So about today's post that I'm really excited about... One thing that has been on my to-do list every spring for the last five years is to plant an herb garden. I use fresh herbs a lot, so planting my own herb garden always seemed like the more economical thing to do. Well planting one has not happened for the past five years. I have wavered about doing this because I never had a lot of extra time to learn about and care for a herb garden. And I just don't have good luck with plants. Never have. But I have more free time this year (thankfully), so one weekend a few weeks ago, I did some research and took myself to the nursery to get what I needed. I planted it and it is turning out BEAUTIFULLY!! I am so excited...
So if you are thinking about planting your first herb garden, here are a few tips on how to get started - based on what I've learned thus far, and how I planted my herb garden.
1. Start Small!
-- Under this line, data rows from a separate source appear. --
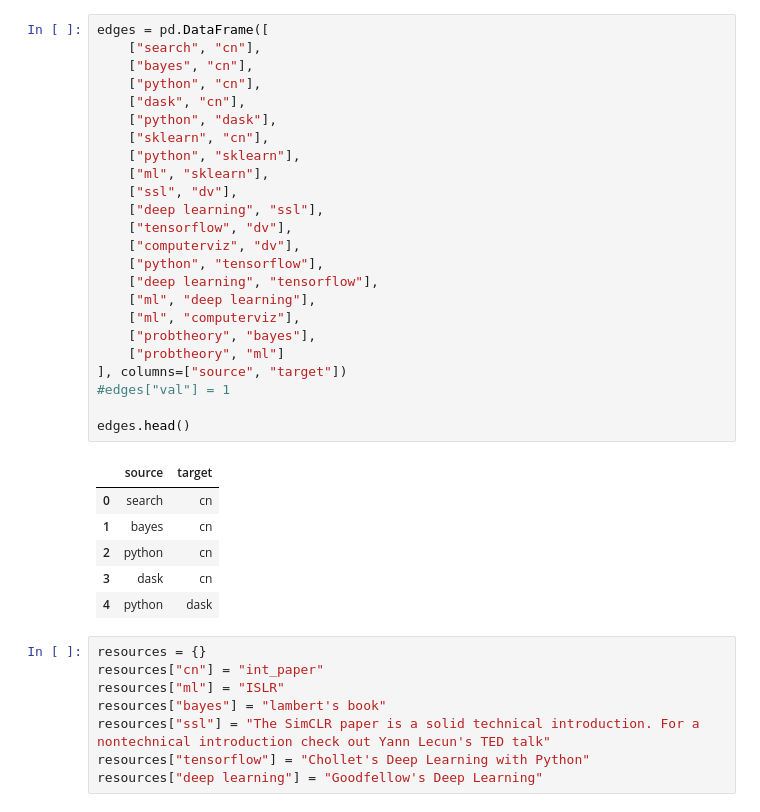
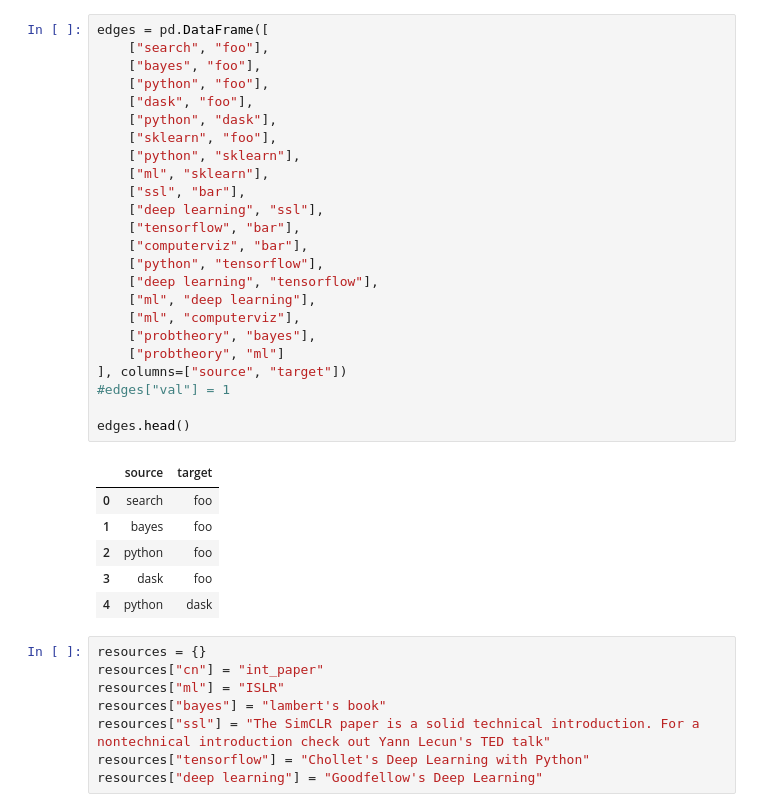
Before and after one commit to jg10545/codedumpster, a Jupyter notebook: dependency_graph_viz.ipynb, the cells around one changed output. Drawn from its saved outputs; the diff is of its cells as text.

```diff
--- a/dependency_graph_viz.ipynb
+++ b/dependency_graph_viz.ipynb
@@ -13,34 +13,34 @@ hv.extension("bokeh")
 [interactive output not drawn]
 # %%
 edges = pd.DataFrame([
-    ["search", "cn"],
-    ["bayes", "cn"],
-    ["python", "cn"],
-    ["dask", "cn"],
+    ["search", "foo"],
+    ["bayes", "foo"],
+    ["python", "foo"],
+    ["dask", "foo"],
     ["python", "dask"],
-    ["sklearn", "cn"],
+    ["sklearn", "foo"],
     ["python", "sklearn"],
     ["ml", "sklearn"],
-    ["ssl", "dv"],
+    ["ssl", "bar"],
     ["deep learning", "ssl"],
-    ["tensorflow", "dv"],
-    ["computerviz", "dv"],
+    ["tensorflow", "bar"],
+    ["computerviz", "bar"],
     ["python", "tensorflow"],
     ["deep learning", "tensorflow"],
     ["ml", "deep learning"],
     ["ml", "computerviz"],
     ["probtheory", "bayes"],
     ["probtheory", "ml"]
 ], columns=["source", "target"])
 #edges["val"] = 1
 
 edges.head()
 # %% [output]
 |  | source | target |
-| 0 | search | cn |
-| 1 | bayes | cn |
-| 2 | python | cn |
-| 3 | dask | cn |
+| 0 | search | foo |
+| 1 | bayes | foo |
+| 2 | python | foo |
+| 3 | dask | foo |
 | 4 | python | dask |
 # %%
 resources = {}
```
Also changed, not shown: parts of 3 cells of this notebook.
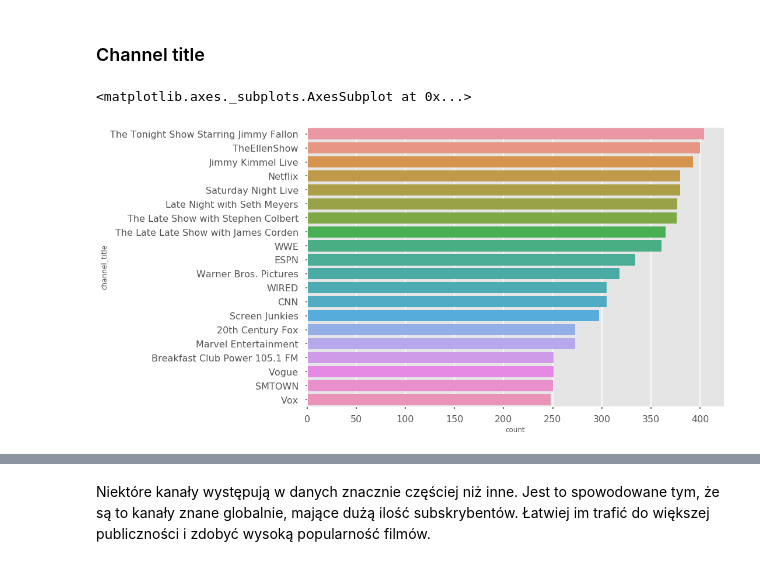
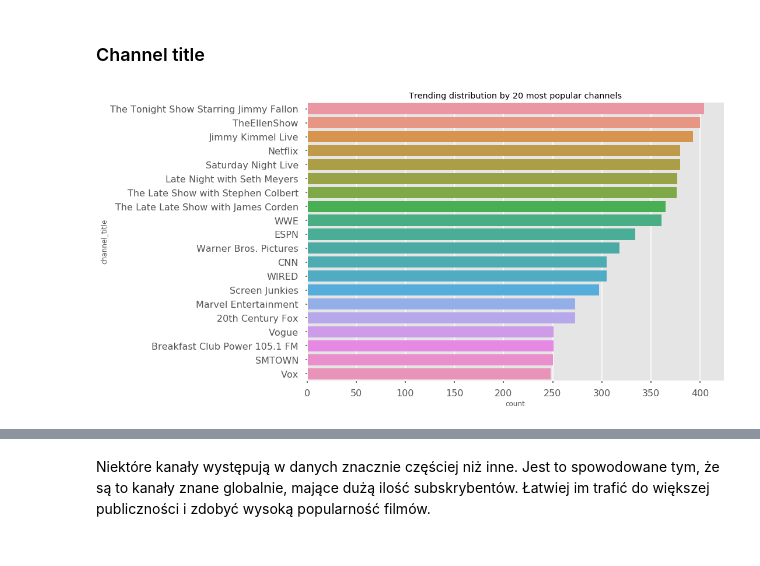
Before and after one commit to marrry/PED_YT, a Jupyter notebook: wstepne_wykresy.ipynb, the cells around one changed output, grey strips where cells are left out. Drawn from its saved outputs; the diff is of its cells as text; code cells hidden in the pictures.

```diff
--- a/wstepne_wykresy.ipynb
+++ b/wstepne_wykresy.ipynb
@@ -151,7 +159,7 @@ Większość filmów była na liście Trending raz lub kilka razy, natomiast zda
 # %% [markdown]
 ### Channel title
 # %%
-sns.countplot(y='channel_title', data=data, order=data.channel_title.value_counts().iloc[:20].index, orient="h")
+ax = sns.countplot(y='channel_title', data=data, order=data.channel_title.value_counts().iloc[:20].index, orient="h");
+ax.set_title('Trending distribution by 20 most popular channels');
 # %% [output]
-<matplotlib.axes._subplots.AxesSubplot at 0x...>
-[figure, old version]
+[figure, new version]
```
Also changed, not shown: parts of 72 cells of this notebook.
I've never planted an herb garden before and I don't have a big beautiful yard to house lots of different herbs that all require different care. And like I said, I've never been that good with plants. So I decided to just plant ONE herb this year, which is basil. I also added a little flower for color - but more on that in a minute... I use basil more than any other herb, so planting it just made sense. Each herb has different requirements for care, so dealing with one herb eliminates the need and stress of figuring out which ones can or can't be planted together, which ones need sun and which ones don't, which ones need more water and which ones don't. That's way too much for a beginner like me who has time - but not enough time or knowledge to adequately care for lots of different things. So I'm sticking to just one thing for now...
2. Do your research! Luckily, there are thousands of websites out there that tell you how to grow everything, so don't just plant something and water it a few times and cross your fingers that it grows properly - like I may have done a time or two. Once I read several sites on how to grow basil and consulted my mom (who has the greenest of green thumbs), I made a list of the supplies I needed and the things I needed to remember once I got it planted. And speaking of supplies...
3. Buy the best supplies for the particular herb you grow. Plants need love. Gosh I've learned that - the hard way. That means buy herbs that already look healthy at the store, buy the right planter if you aren't planting them in the ground, and buy good soil that is free of harsh fertilizers and chemicals. You do want to eat the herbs after all, so that makes sense...
Here is what I learned about basil and how I planted my little basil garden:
- It's best to plant it after the last It needs 6-8 hours of direct sunlight each day and it likes to be watered about every other day (every day during the hot summer months)
- They grow well in tall planters that have drain the water and allows enough room for the roots. I bought an 18 in. planter similar to this one that was round enough and tall enough to accommodate the plants I bought. Basil needs to be in soil that is well-drained, so the planter has holes in the bottom of it that allow the excess water to drain out. I bought a plant stand similar to this one to sit the pot on so the water could drain out. I put it on the part of my patio where it gets ample sun throughout the day.
- I bought 3 organic basil plants (about $3/plant from Whole Foods), so I bought some good organic planting soil to plant it in. It was the nursery's own organic brand (similar here), which was about $10 for a very large bag.
- I filled the planter about 3/4s of the way up with the soil and planted the herbs about 8 inches apart.
- For a little color, and the chance to get a little more experience with plants, I added two Verbena's to the pot. Per my consultation with a lovely lady at the nursery when I bought my soil, Verbena's require about the same about of care as basil. They love sun, need daily watering, and like well-drained soil. I "deadhead" them (just learned that term!), which means I pinch off any dead flowers. That allows for fresh blooms.
So that's it! So far, so good! I can't wait to start pruning the basil (which I learned how to do from a YouTube video), in a few weeks to prevent early flowering.
Hope this helps you if you are thinking about starting your own herb garden!
Images by me